Edited by Paul and Eva Huber
and 1752, the British recruited about 2700 so-called “foreign Protestant” settlers for Nova
Scotia from Germany, Montbéliard and Switzerland. This was the first organized settlement in
territory that later became part of Canada of people who were neither French nor British. In
1753 – 250 years ago – the majority of these people were resettled, founding what is today a
“UNESCO World Heritage Site”: Lunenburg. After the expulsion of the Acadians two years later
and until the arrival of other immigrants in the 1760s, these settlers made up the largest group
of Europeans in mainland Nova Scotia.
A key aim of the Hubers was to create an appreciation for the background of
these emigrants and what they left behind in their homelands, so a major part of the book focuses
on their European heritage. In 2002, Eva and Paul travelled to 85 European communities that
genealogist Terry Punch had identified as the origins of specific foreign Protestant immigrants.

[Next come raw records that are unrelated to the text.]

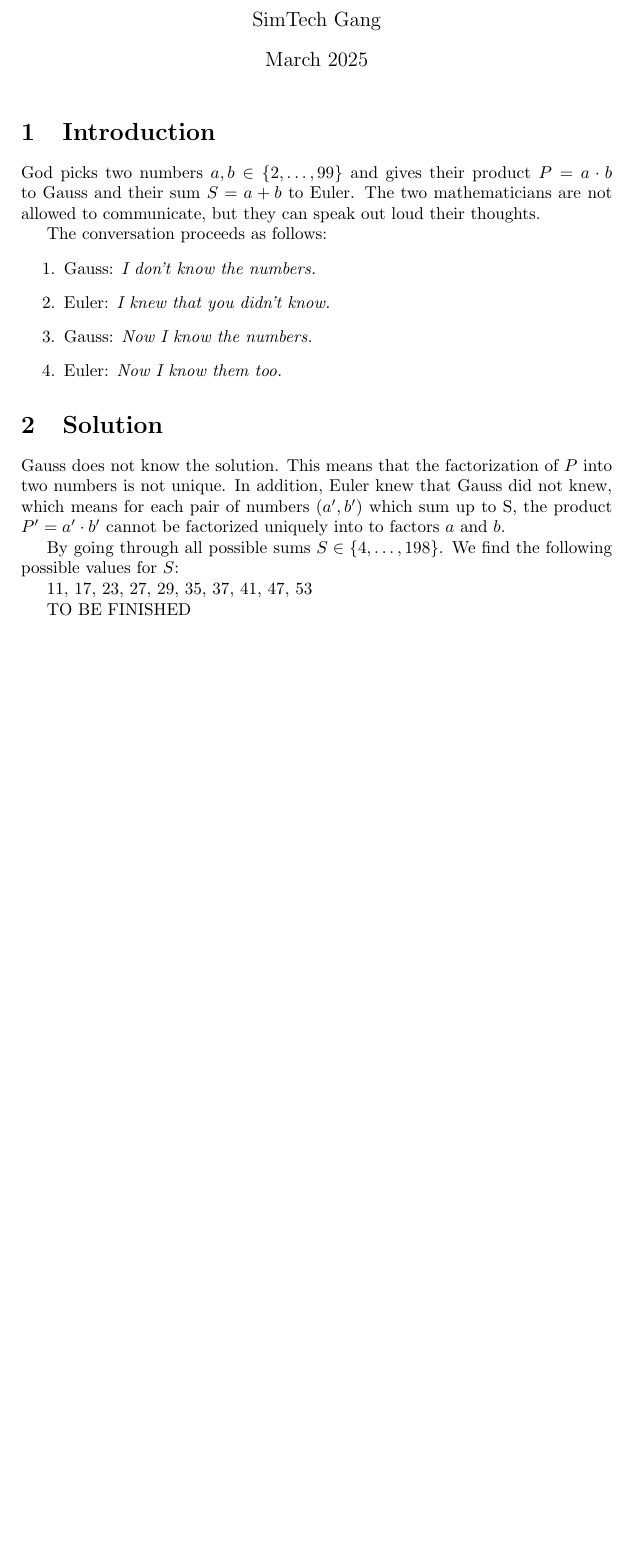
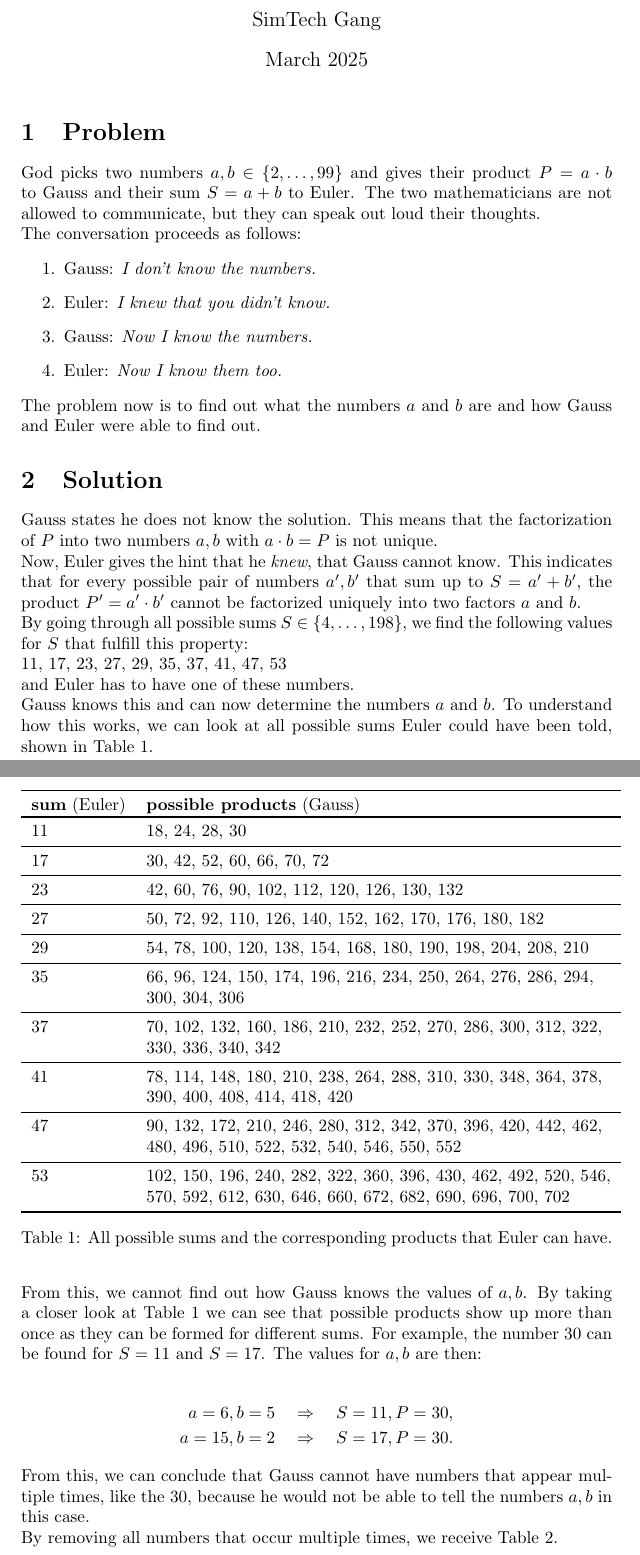
Before and after one commit to lburth/Fionas-Problem, a LaTeX document (report.tex): part of the page before the commit and two parts of pages 1 and 2 of 3 after it, the two joined at a grey line, cut so that both start at the same text, the shorter picture padded with empty space. Compiled offline with pdfLaTeX.

Commit message:
finished tex and fixed code bug

```diff
--- a/report.tex
+++ b/report.tex
@@ -1,5 +1,9 @@
 \documentclass{article}
 \usepackage{graphicx} % Required for inserting images
+\setlength\parindent{0pt}
+\usepackage{booktabs}
+\usepackage{amsmath}
+\usepackage{amssymb}
 
 \title{Fiona's Problem}
 \author{SimTech Gang}
@@ -9,7 +13,7 @@
 
 \maketitle
 
-\section{Introduction}
+\section{Problem}
 God picks two numbers $a,b \in \{2,\ldots,99\}$ and gives their product $P = a\cdot b$ to Gauss and their sum $S = a+b$ to Euler. The two mathematicians are not allowed to communicate, but they can speak out loud their thoughts.
 
 The conversation proceeds as follows:
@@ -20,11 +24,37 @@ The conversation proceeds as follows:
 \item Euler: \emph{Now I know them too.}
 \end{enumerate}
 
+The problem now is to find out what the numbers $a$ and $b$ are and how Gauss and Euler were able to find out.
+
 \section{Solution}
-Gauss does not know the solution. This means that the factorization of $P$ into two numbers is not unique. In addition, Euler knew that Gauss did not knew, which means for each pair of numbers $(a',b')$ which sum up to S, the product $P' = a'\cdot b'$ cannot be factorized uniquely into to factors $a$ and $b$.
+Gauss states he does not know the solution. This means that the factorization of $P$ into two numbers $a,b$ with $a \cdot b = P$ is not unique.
 
-By going through all possible sums $S \in \{4,\ldots,198\}$. We find the following possible values for $S$:
+Now, Euler gives the hint that he \emph{knew}, that Gauss cannot know. This indicates that for every possible pair of numbers $a',b'$ that sum up to $S = a' + b'$, the product $P' = a'\cdot b'$ cannot be factorized uniquely into two factors $a$ and $b$.
+
+
+By going through all possible sums $S \in \{4,\ldots,198\}$, we find the following values for $S$ that fulfill this property:
 
 11, 17, 23, 27, 29, 35, 37, 41, 47, 53
 
-TO BE FINISHED
+and Euler has to have one of these numbers.
+
+Gauss knows this and can now determine the numbers $a$ and $b$. To understand how this works, we can look at all possible sums Euler could have been told, shown in Table \ref{full dubioses dict}.
+
+\begin{table}[h!]
+\centering
+\begin{tabular}{ll}
+\toprule
+\textbf{sum} (Euler) & \textbf{possible products} (Gauss) \\ \toprule
+11 & 18, 24, 28, 30 \\ \midrule
+17 & 30, 42, 52, 60, 66, 70, 72 \\ \midrule
+23 & 42, 60, 76, 90, 102, 112, 120, 126, 130, 132 \\ \midrule
+27 & 50, 72, 92, 110, 126, 140, 152, 162, 170, 176, 180, 182 \\ \midrule
+29 & 54, 78, 100, 120, 138, 154, 168, 180, 190, 198, 204, 208, 210 \\ \midrule
+35 & 66, 96, 124, 150, 174, 196, 216, 234, 250, 264, 276, 286, 294, \\ & 300, 304, 306 \\ \midrule
+37 & 70, 102, 132, 160, 186, 210, 232, 252, 270, 286, 300, 312, 322, \\ & 330, 336, 340, 342 \\ \midrule
+41 & 78, 114, 148, 180, 210, 238, 264, 288, 310, 330, 348, 364, 378, \\ & 390, 400, 408, 414, 418, 420 \\ \midrule
+47 & 90, 132, 172, 210, 246, 280, 312, 342, 370, 396, 420, 442, 462, \\ & 480, 496, 510, 522, 532, 540, 546, 550, 552 \\ \midrule
+53 & 102, 150, 196, 240, 282, 322, 360, 396, 430, 462, 492, 520, 546, \\ & 570, 592, 612, 630, 646, 660, 672, 682, 690, 696, 700, 702 \\ \bottomrule
+\end{tabular}
+
+\caption{All possible sums and the corresponding products that Euler can have.}
@@ -30,0 +67,10 @@ TO BE FINISHED
+From this, we cannot find out how Gauss knows the values of $a,b$. By taking a closer look at Table \ref{full dubioses dict} we can see that possible products show up more than once as they can be formed for different sums. For example, the number 30 can be found for $S = 11$ and $S = 17$. The values for $a,b$ are then:
+
+\begin{align*}
+    a = 6, b = 5 \hspace{10pt} \Rightarrow \hspace{10pt} S = 11, P = 30, \\
+    a = 15, b = 2 \hspace{10pt} \Rightarrow \hspace{10pt} S = 17, P = 30.
+\end{align*}
+
+From this, we can conclude that Gauss cannot have numbers that appear multiple times, like the 30, because he would not be able to tell the numbers $a,b$ in this case.
+
+By removing all numbers that occur multiple times, we receive Table \ref{edited dubioses dict}.
```
Also changed, not shown: README.md, report.tex (41 more changed lines), 1 other file.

There they took about 500 digital color photographs of buildings or objects from the 18th century,
such as churches, houses, castles, fortifications, frescoes, or pulpits, that the emigrants
would actually have experienced. About half these pictures are in the book. The book also sketches
the history of many of these villages and towns.
The second major part of the book is a series of edited and shortened articles
by ten different authors about the emigration of the “foreign Protestants”, their initial hardships
and later development in Nova Scotia. Over half these texts is in English, one-twelfth in French
and the rest in German. Contributors include Drs. Terry Punch, Ken Paulsen and Gertrud Waseem.
Some articles are published for the first time; the rest have been edited and reorganized for
the purpose of this book. Material in the various languages overlaps, but in general is not
viii + 192 pages. 8 1/2" x 11" format; high quality binding (by Friesens), 80
lb. matte paper; full colour throughout. Includes a bibliography and a register of names.